A lesser-known fact about sex education is its effectiveness in preventing dating violence. Increased communication skills can lead to students exhibiting an increased ability to handle feelings of anger. Curriculum can lead to increased awareness of laws, increased awareness of victim services, and even make students believe they have a better ability to reject sexual harassment. Some studies also showed a direct reduction in students perpetrating dating violence, emotional violence, and even verbal aggression. Students also reported they believed they had the skills necessary to intervene if they were ever a bystander to dating violence.
Development of Healthy Relationships

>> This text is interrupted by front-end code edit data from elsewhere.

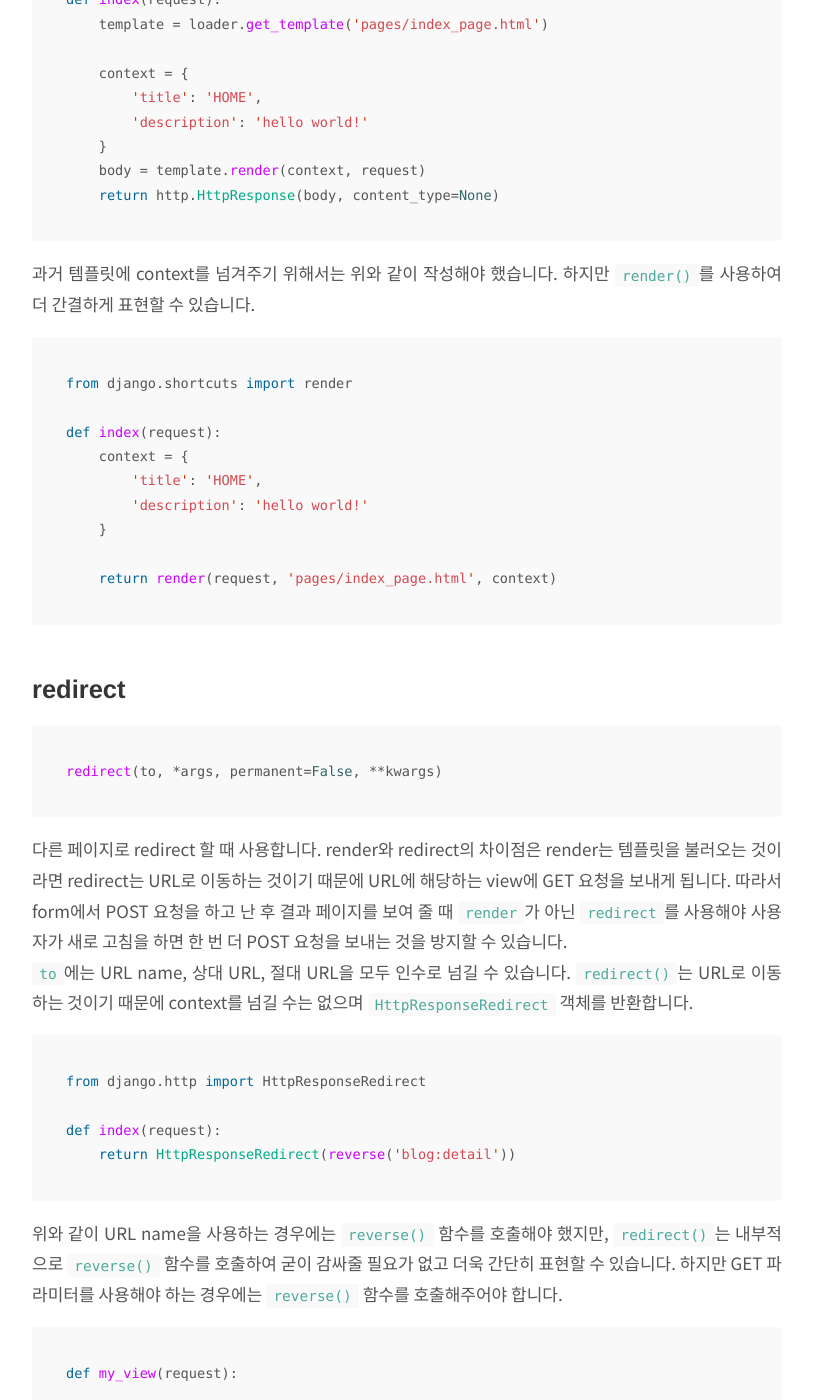
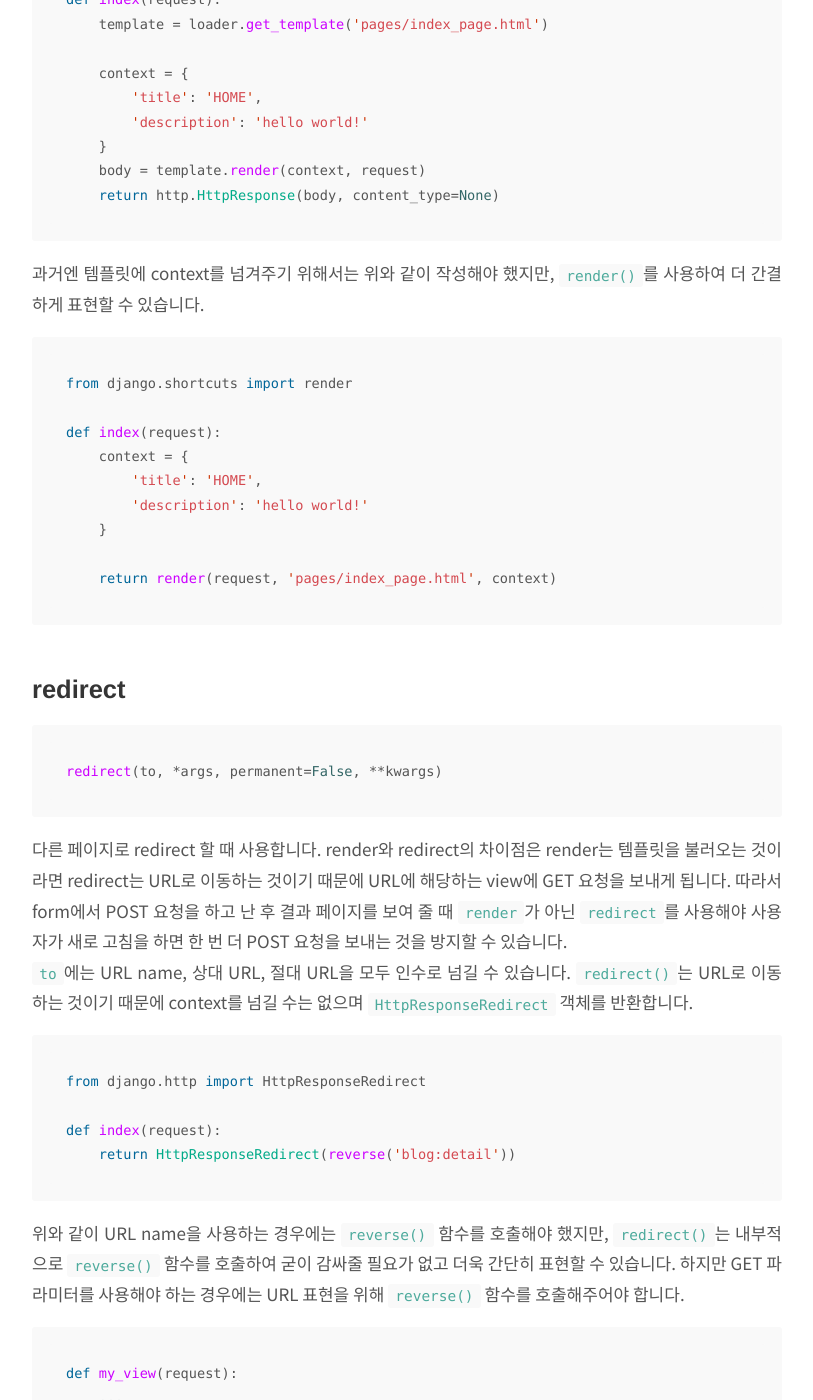
Before and after one commit to Gxone/Gxone.github.io, a Jekyll site: the page built from blog/render_redirect/index.md, in a window 1280 px wide and 1400 px high, scrolled down 787 px. Shown: the whole window, without its empty margins (233-1046 px from the left). Built offline with Jekyll 4.4.1, drawn with Linux system fonts in a browser that asks for light colours; some web fonts are replaced.

Commit message:
Modify: render_redirect

````diff
--- a/blog/render_redirect/index.md
+++ b/blog/render_redirect/index.md
@@ -29,7 +29,7 @@ def index(request):
     body = template.render(context, request)
     return http.HttpResponse(body, content_type=None)
 ```
-과거 템플릿에 context를 넘겨주기 위해서는 위와 같이 작성해야 했습니다. 하지만 ```render()```를 사용하여 더 간결하게 표현할 수 있습니다.
+과거엔 템플릿에 context를 넘겨주기 위해서는 위와 같이 작성해야 했지만, ```render()```를 사용하여 더 간결하게 표현할 수 있습니다.
 ```py
 from django.shortcuts import render
 
@@ -54,7 +54,7 @@ from django.http import HttpResponseRedirect
 def index(request):
     return HttpResponseRedirect(reverse('blog:detail'))
 ```
-위와 같이 URL name을 사용하는 경우에는 ```reverse()``` 함수를 호출해야 했지만, ```redirect()```는 내부적으로 ```reverse()``` 함수를 호출하여 굳이 감싸줄 필요가 없고 더욱 간단히 표현할 수 있습니다. 하지만 GET 파라미터를 사용해야 하는 경우에는 ```reverse()``` 함수를 호출해주어야 합니다.
+위와 같이 URL name을 사용하는 경우에는 ```reverse()``` 함수를 호출해야 했지만, ```redirect()```는 내부적으로 ```reverse()``` 함수를 호출하여 굳이 감싸줄 필요가 없고 더욱 간단히 표현할 수 있습니다. 하지만 GET 파라미터를 사용해야 하는 경우에는 URL 표현을 위해 ```reverse()``` 함수를 호출해주어야 합니다.
 ```py
 def my_view(request):
     ...
````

Through sex education, students understand healthy relationships and the skills necessary to have one. It can lead to increased knowledge about what it means to be in a healthy relationship with effective communication, as well as the dating skills necessary to create and foster those healthy relationships later in life. Evidence shows that these skills and knowledge can even translate to other meaningful relationships, such as improved relationship skills for parent-adolescent relationships. Sex education can also improve one’s ability to talk about topics that are important to bring up but may be difficult to discuss – with parents, partners, and even medical providers.
Improved Social-Emotional Learning
While improvements to communication skills have been mentioned, there are other improvements to social-emotional learning as well. Sex education has been shown to increase empathy and respect for others among students. Students also show a better ability to manage the variety of feelings humans experience and report an increased sense of self-control. Notably, students may show high levels of positive self-image – including body image, a common concern for adolescents going through their formative years.
Increased Media Literacy
Although not a stated goal of sex education, programs that include a media literacy approach can also have additional benefits. Some studies show that media literacy approaches can teach students the skills needed to deconstruct media. Additionally, they can understand how media can affect our sense of self and the way we perceive teen norms. As we all know, TV and social media are not always the best depiction of normal life and can set adolescents up for unrealistic expectations.
Appreciation of Sexual Diversity
Sex education has been shown to increase the appreciation of sexual diversity. For example, one study found that students exhibited lower levels of homophobia throughout the school year. Less homophobic slurs were used, more empathy was shown toward a person’s sexual orientation, and there was even a reduction in stereotyping. Another study found that students also showed lower levels of homophobic bullying. In schools that had inclusive sex education, students reported feeling safer at school and more aware of bullying that was taking place.
Clearly, there’s so much more to sex education than just learning about our bodies. Creating an environment where open honest conversations can be had on difficult to understand topics has real benefits. Whether it’s beginning to understand more about sexual diversity or the signs of a healthy relationship, these topics need to be addressed at an age appropriate time. It’s important for every young person to have these skills and information to ensure they become healthy adults.
Written by: Daniel Delgado-Health Educator, Candor Health Education
- S. Goldfarb and L. D. Lieberman, “Three Decades of Research: The Case for Comprehensive Sex Education,” Journal of Adolescent Health, vol. 68, no. 1, pp. 13–27, Oct. 2020, doi: https://doi.org/10.1016/j.jadohealth.2020.07.036.